Leaching of ashes from co-combustion of sewage sludge and wood-Part II: The mobility of metals during phosphorus extraction
Artikel i vetenskaplig tidskrift, 2008

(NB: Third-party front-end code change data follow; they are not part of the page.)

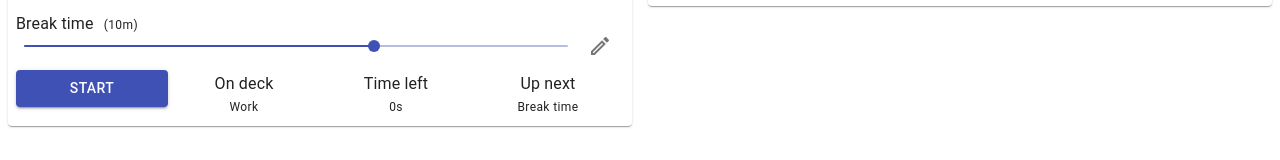
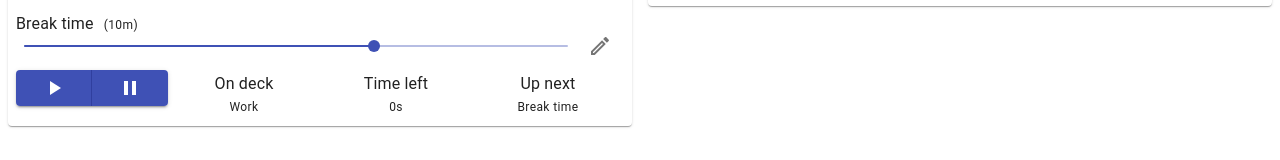
Before and after one commit to enigma0Z/task-timer, a React (Create React App) app: page / in a window 1280 px wide. Shown: the part 186-346 px from the top of the page. Built offline with nearby package versions, Linux system fonts and the light colour scheme.

Commit message:
Add pause feature

```diff
--- a/src/App.tsx
+++ b/src/App.tsx
@@ -3,6 +3,7 @@ import React, { Component } from 'react';
 import {
     AppBar,
     Box,
+    ButtonGroup,
     Card,
     createStyles,
     Grid,
@@ -29,6 +30,10 @@ import ArrowUpwardIcon from '@material-ui/icons/ArrowUpward';
 import DeleteOutlineIcon from '@material-ui/icons/DeleteOutline';
 import SettingsIcon from '@material-ui/icons/Settings';
 import AddIcon from '@material-ui/icons/Add';
+import PauseIcon from '@material-ui/icons/Pause';
+import PlayArrowIcon from '@material-ui/icons/PlayArrow';
+import StopIcon from '@material-ui/icons/Stop';
+import PlayCircleOutlineIcon from '@material-ui/icons/PlayCircleOutline';
 
 import 'date-fns';
 import DateFnsUtils from '@date-io/date-fns';
@@ -99,6 +104,7 @@ interface AppState {
     workLength: number,
     breakLength: number,
     running: boolean,
+    paused: boolean,
     secondsLeft: number,
     currentCountdownIndex: number,
     countdowns: Countdown[],
@@ -140,12 +146,14 @@ const App = withStyles(styles)(class AppComponent extends Component<AppProps, Ap
 
         let secondsLeft = 0
         let running = false
+        let paused = false
         const runningCountdown: Countdown = countdowns.filter((countdown: Countdown) => { return countdown.running })[0]
 
         if (runningCountdown) {
             runningCountdown.update()
             secondsLeft = runningCountdown.secondsLeft
             running = true
+            paused = runningCountdown.paused
         }
 
         const selectedDate = localStorage.getItem('selectedDate')
@@ -154,6 +162,7 @@ const App = withStyles(styles)(class AppComponent extends Component<AppProps, Ap
             workLength: 50,
             breakLength: 10,
             running: running,
+            paused: paused,
             secondsLeft: secondsLeft,
             sidebarOpen: false,
             notificationSupport: "Notification" in window,
@@ -312,6 +321,10 @@ const App = withStyles(styles)(class AppComponent extends Component<AppProps, Ap
     startTimer() {
         this.currentCountdown.subscribe(this.constructor.name, this.updateSubscriber)
         this.currentCountdown.start()
+    }
+
+    pauseTimer() {
+
     }
 
     stopTimer() {
@@ -535,19 +548,38 @@ const App = withStyles(styles)(class AppComponent extends Component<AppProps, Ap
                                 {this.renderSliders()}
                             </Grid>
                             <Grid item xs={12} sm={3}>
-                                <Button
+                                <ButtonGroup
+                                    className={classes.fillWidth}
                                     variant="contained"
-                                    className={classes.fillWidth}
-                                    onClick={this.handleStartStopOnClick}
-                                    color={this.state.running ? 'secondary' : 'primary'}
+                                    color={
+                                        this.state.running
+                                            ? this.state.paused ? 'default' : 'secondary'
+                                            : 'primary'
+                                    }
                                 >
-                                    {this.state.running ? 'Stop' : 'Start'}
-                                </Button>
+                                    <Button className={classes.fillWidth} onClick={this.handleStartStopOnClick}>
+                                        {this.state.running ? <StopIcon /> : <PlayArrowIcon />}
+                                    </Button>
+                                    <Button className={classes.fillWidth} onClick={() => {
+                                        if (this.state.running) {
+                                            this.currentCountdown.pause()
+                                            this.setState({
+                                                paused: !this.state.paused
+                                            })
+                                        }
+                                    }}>
+                                        {this.state.paused ? <PlayCircleOutlineIcon /> : <PauseIcon />}
+                                    </Button>
+                                </ButtonGroup>
                             </Grid>
                             <Grid item xs={4} sm={3}>
                                 <Box flexDirection='column' flex={2} display='flex' alignItems='center'>
                                     <Box display='flex'>
-                                        <Typography variant="subtitle1">{this.state.running ? "Running" : "On deck"}</Typography>
+                                        <Typography variant="subtitle1">{
+                                            this.state.running
+                                                ? this.state.paused ? 'Paused' : "Running"
+                                                : "On deck"
+                                        }</Typography>
                                     </Box>
                                     <Box display='flex'>
                                         <Typography variant='caption'>{this.currentCountdown.name}</Typography>
--- a/src/data/Countdown.ts
+++ b/src/data/Countdown.ts
@@ -9,7 +9,8 @@ const SHORT_TIMER = false // For debug purposes
 export interface CountdownJsonObject {
     startTime?: any,
     endTime?: any,
-    running: any,
+    running: boolean,
+    paused: boolean
     secondsLeft: any,
     name: string,
     min: number,
@@ -25,6 +26,7 @@ export class Countdown extends Subscribable {
     private _endTime?: number = undefined;
 
     private _running: boolean = false
+    private _paused: boolean = false
     private _secondsLeft: number = 0;
 
     public constructor(
@@ -41,6 +43,7 @@ export class Countdown extends Subscribable {
         this.startTime = jsonObject.startTime
         this._endTime = jsonObject.endTime
         this._running = jsonObject.running
+        this._paused = jsonObject.paused
         this._secondsLeft = jsonObject.secondsLeft
         this._name = jsonObject.name
         this._min = jsonObject.min
@@ -56,6 +59,7 @@ export class Countdown extends Subscribable {
             startTime: this.startTime,
             endTime: this.endTime,
             running: this.running,
+            paused: this.paused,
             secondsLeft: this.secondsLeft,
             name: this.name,
             min: this.min,
@@ -71,6 +75,7 @@ export class Countdown extends Subscribable {
     public get secondsLeft(): number { return this._secondsLeft }
 
     public get running(): boolean { return this._running }
+    public get paused(): boolean { return this._paused }
 
     public get value(): number { return this._value ? this._value : DEFAULT_VALUE }
     public set value(value: number) { this._value = value }
@@ -102,8 +107,19 @@ export class Countdown extends Subscribable {
         this.update()
     }
 
+    pause() {
+        if (this.running) {
+            this._paused = !this._paused
+            if (!this.paused) {
+                this._endTime = Date.now() + (this._secondsLeft * 1000)
+            }
+
+            this.update()
+        }
+    }
+
     update() {
-        if (this.endTime !== undefined) {
+        if (this.endTime !== undefined && !this.paused) {
             this._secondsLeft = Math.floor((this.endTime - Date.now()) / 1000)
             if (this._running && this.secondsLeft > 0) {
                 this.timeout = setTimeout(() => this.update(), this.intervalMs)
--- a/src/data/Subscribable.ts
+++ b/src/data/Subscribable.ts
@@ -11,7 +11,6 @@ export abstract class Subscribable {
 
     protected updateSubscribers() {
         this.subscribers.forEach((value, key, map) => {
-            console.log(`updating subscriber ${key}`)
             value()
         })
     }
```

Sewage sludge and its ashes after combustion are contaminated with metals in various concentrations. In the work described in this paper, the mobility of metals during recovery of phosphorus by acid leaching of fly ashes from co-combustion of sewage sludge with wood was investigated. The metal concentrations in two sewage sludges, fly ashes and leachates from acid phosphorus extraction, were compared with phosphorus rock and different fertilisers used in agriculture. The secondary cyclone ashes were found to be less contaminated with trace elements than the bag-filter ashes. The largest problem is cadmium, which in all ashes studied has a too high level to meet the legislative limits for the maximum dosage in Sweden and the proposed limits in the European Union. The legislation includes limits for cadmium (Cd), mercury (Hg), chromium (Cr), copper (Cu), nickel (Ni), lead (Pb) and zinc (Zn) calculated for an amendment of X kg of fertiliser per year and hectare of land. The solubility of the trace metals in the cyclone ash, with Cd as an exception, is in general much lower than the solubility of phosphorus. A decrease in pH results in an increased release of Cd but has just a slight influence on the other metals analysed in this study. The Cd yield increases by 30% when pH is lowered from 2.5 to 1.0, whereas the Hg release is not affected at all. The trace element concentrations in the leachates are far below the European and Swedish limitations of metal concentrations in fertilisers. The leachates thus fit as fertilisers and also as raw material to the industry, if Cd is removed. In Part I of the project [Pettersson A, Åmand L-E, Steenari B-M. Leaching of ashes from co-combustion of sewage sludge and wood. Part I: recovery of phosphorus. Biomass and Bioenergy, 2007, accepted for publication ] focus was on the phosphorus recovery only. © 2007 Elsevier Ltd. All rights reserved.